Thursday, March 25, 2010

An Evening Grosbeak tale

An Evening Grosbeak Tale,
Some years ago a box containing an seemingly done for bird arrived on my back porch.Someone decided that a Wildlife Artist would know what to do. As I gazed into the box I was amazed at the beauty of this creature all decked out in his yellow green, with his black and white wings. His fate now in my hands,What would his price tag be for meeting the wrong picture window or windshield this cold December day?
He appeared for all intensive purposes to be ready to migrate on to that Golden Habitat in the sky but I sensed something about him and decided to let him be the judge. I placed some water and a little dish of birdseed inside the box and left him alone. I was surprised the next morning to find him in the same place in the same condition, as I was prepared for some post mortem sketches and then the transfer of his remains to the woods for his final roosting. The following day was the same except for a new gift which I believe he gave to me as a sign. A little bird poop on the shelf. Could this be from him? It was out of the box. Hmmm.... The following day two new gifts had been offered, But there he was in the same place in the box. This went on for several weeks and finally one day there he was standing on the shelf . The little bird would return to his box at the end of each day. A few days later he would travel more and more around around my porch and leave gifts.He now varied his walks with wing beats and would do reps of window climbs and when tired would return to his box. A few days past and I came out to check on him and he was already out for his exercise and gave me a look which I interpreted as a request to go home. I opened the window and a moment later he flew out as if nothing had ever happened to him. He perched in a tree for about ten minutes and then took off like a shot. He was gone.
Although I missed him, I was glad that he decided to recover and return to his homeland. A few weeks later I happened to look out my back window and was shocked by what I saw. The entire back yard was filled with Evening Grosbeaks. They were hundreds and they were only on my property. It was one of the most visual sights I can ever recall. The brightness of the their plumage against the overcast woods was fantastic. Then suddenly they all took flight and were gone. This species of bird had never been to my feeder before and have never returned. I became interested in them and have learned that they were once one of the most popular birds in the Northeast just as recent as 20 years ago. It appears that they are in serious decline.
I would welcome any news of these birds. Hope you have enjoyed this weeks post. Enjoy the Spring. KJS
This painting is a study in oils ,size 5x7 on hardboard and is available.

Thursday, March 18, 2010

The Irish Wolfhound

The Irish Wolfhound.
I hope you enjoy this portrait of an Irish Wolfhound. This was a small oil, 5x7 painted on masonite. These are beautiful dogs and very gentle.I would like to have one myself. Happy St. Patricks Day Everyone.

Thursday, March 11, 2010

Irish Blood American Dreams: Father Corby

Irish Blood American Dreams: Father Corby:

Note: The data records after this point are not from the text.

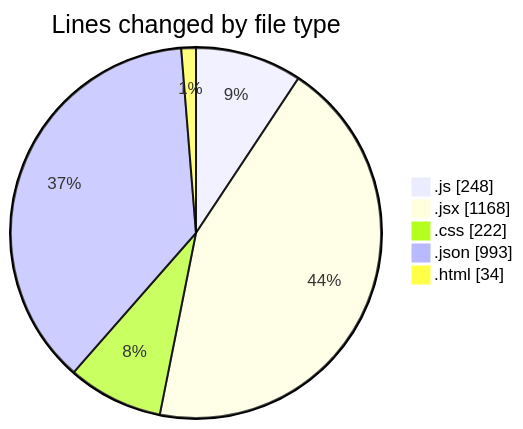
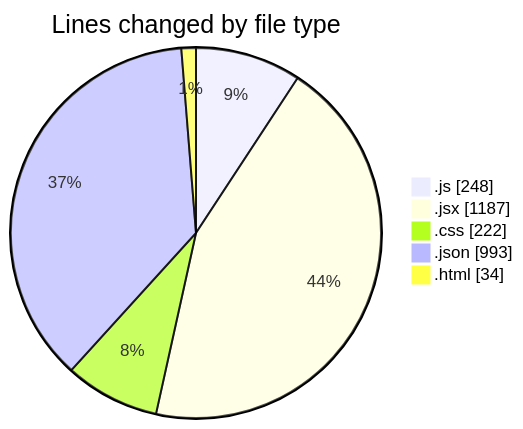
The first of 2 diagrams in 2025-07-01/urlwebwalatask/README.md (Ritupan-Deka/code-tracking), drawn with Mermaid before and after one commit. The commit also changed other lines of this file and 1 other file, not shown here.

````diff
--- a/2025-07-01/urlwebwalatask/README.md
+++ b/2025-07-01/urlwebwalatask/README.md
@@ -31,9 +31,9 @@
 ```mermaid
 pie showData
 title Lines changed by file type
 ".js" : 248
-".jsx" : 1168
+".jsx" : 1187
 ".css" : 222
 ".json" : 993
 ".html" : 34
 ```
````
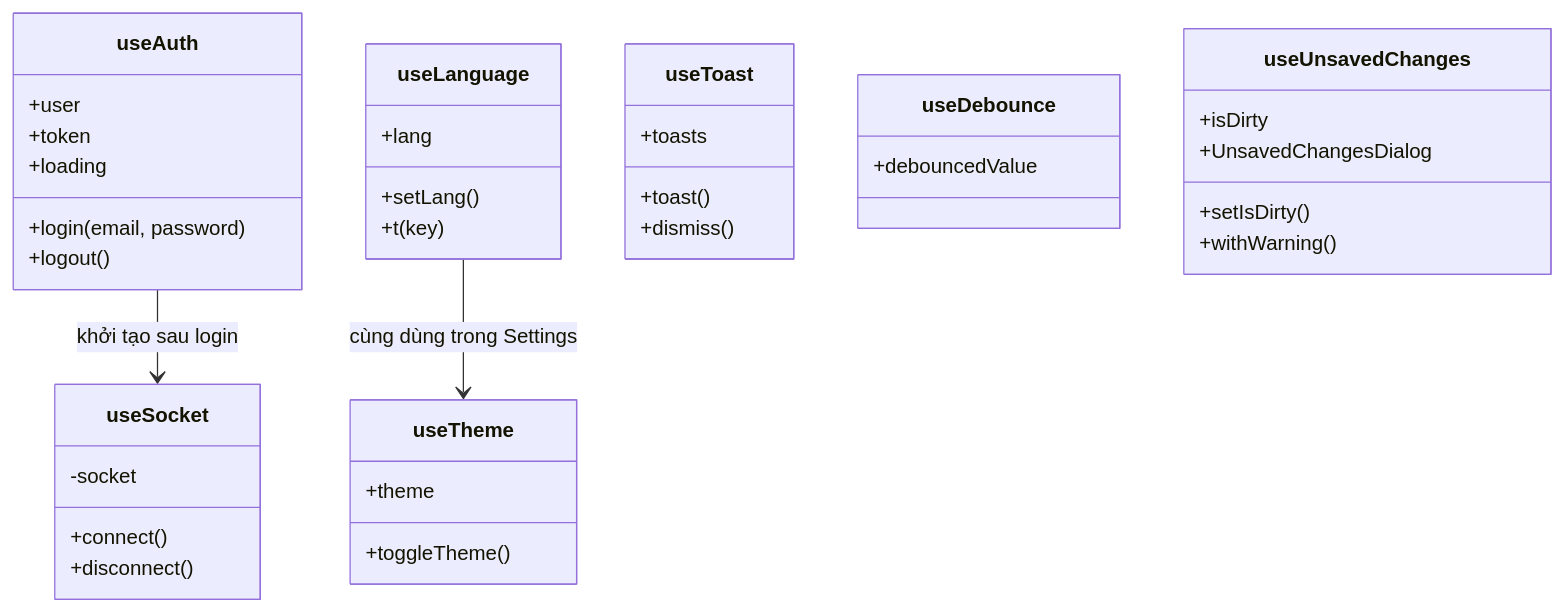
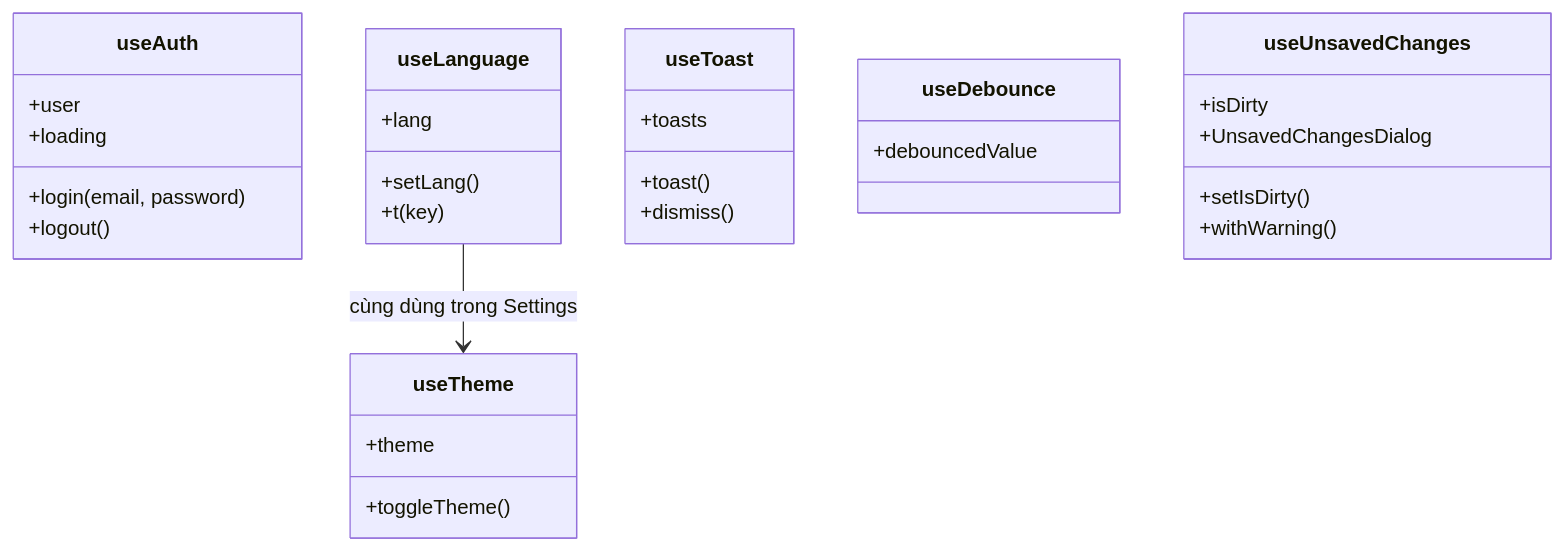
The fifth of 24 diagrams in docs/SDD.md (nghiaxh/hr-management), drawn with Mermaid before and after one commit. The commit also changed other lines of this file and 8 other files, not shown here.

````diff
--- a/docs/SDD.md
+++ b/docs/SDD.md
@@ -378,40 +354,33 @@
 ```mermaid
 classDiagram
     class useAuth {
         +user
-        +token
         +loading
         +login(email, password)
         +logout()
     }
     class useTheme {
         +theme
         +toggleTheme()
     }
     class useLanguage {
         +lang
         +setLang()
         +t(key)
-    }
-    class useSocket {
-        -socket
-        +connect()
-        +disconnect()
     }
     class useToast {
         +toasts
         +toast()
         +dismiss()
     }
     class useDebounce {
         +debouncedValue
     }
     class useUnsavedChanges {
         +isDirty
         +setIsDirty()
         +withWarning()
         +UnsavedChangesDialog
     }
-    useAuth --> useSocket : khởi tạo sau login
     useLanguage --> useTheme : cùng dùng trong Settings
 ```
````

Upon the present day Gettysburg Battlefield there are two places which are important stops for me, One the Irish Brigade monument and The Father Corby Statue. It is a stirring monument to the moment of his address and words of absolution he gave upon the Brigade as they prepared to enter battle. Catholic and non -Catholic side by side took to thier knees and bowed thier heads.

This study in oils on canvas board was rendered in the 1860's style of two colors on a medium tone. Surrounding myself with images of Corby I set out to capture a likeness and completed the portrait you see.

I urge everyone to study this Important American historical figure and note the contributions he made to country and faith.

Thursday, March 4, 2010

Irish Blood American Dreams, a painting to think about...

Irish Blood American Dreams:

Denny's restaurant's latest advertizing celebrating the Irish Famine has struck a truly deserved negative chord in the Irish Community and sparked an outrage. Perhaps some have forgotten in this country that this famine is still recent history and that much of what we do today as Americans is because of the sacrifice of the victims of this tragedy. The young men fortunate enough to have survived this starvation travelled to America by the thousands in the 1860's and filled the ranks of both Federal and Confederate Armies and shed thier blood so that this Country could survive.

I offer this portrait of this North Carolina Soldier to represent the memory of these men and hope that it will remind our corporate giants that a famine is not something to take lightly.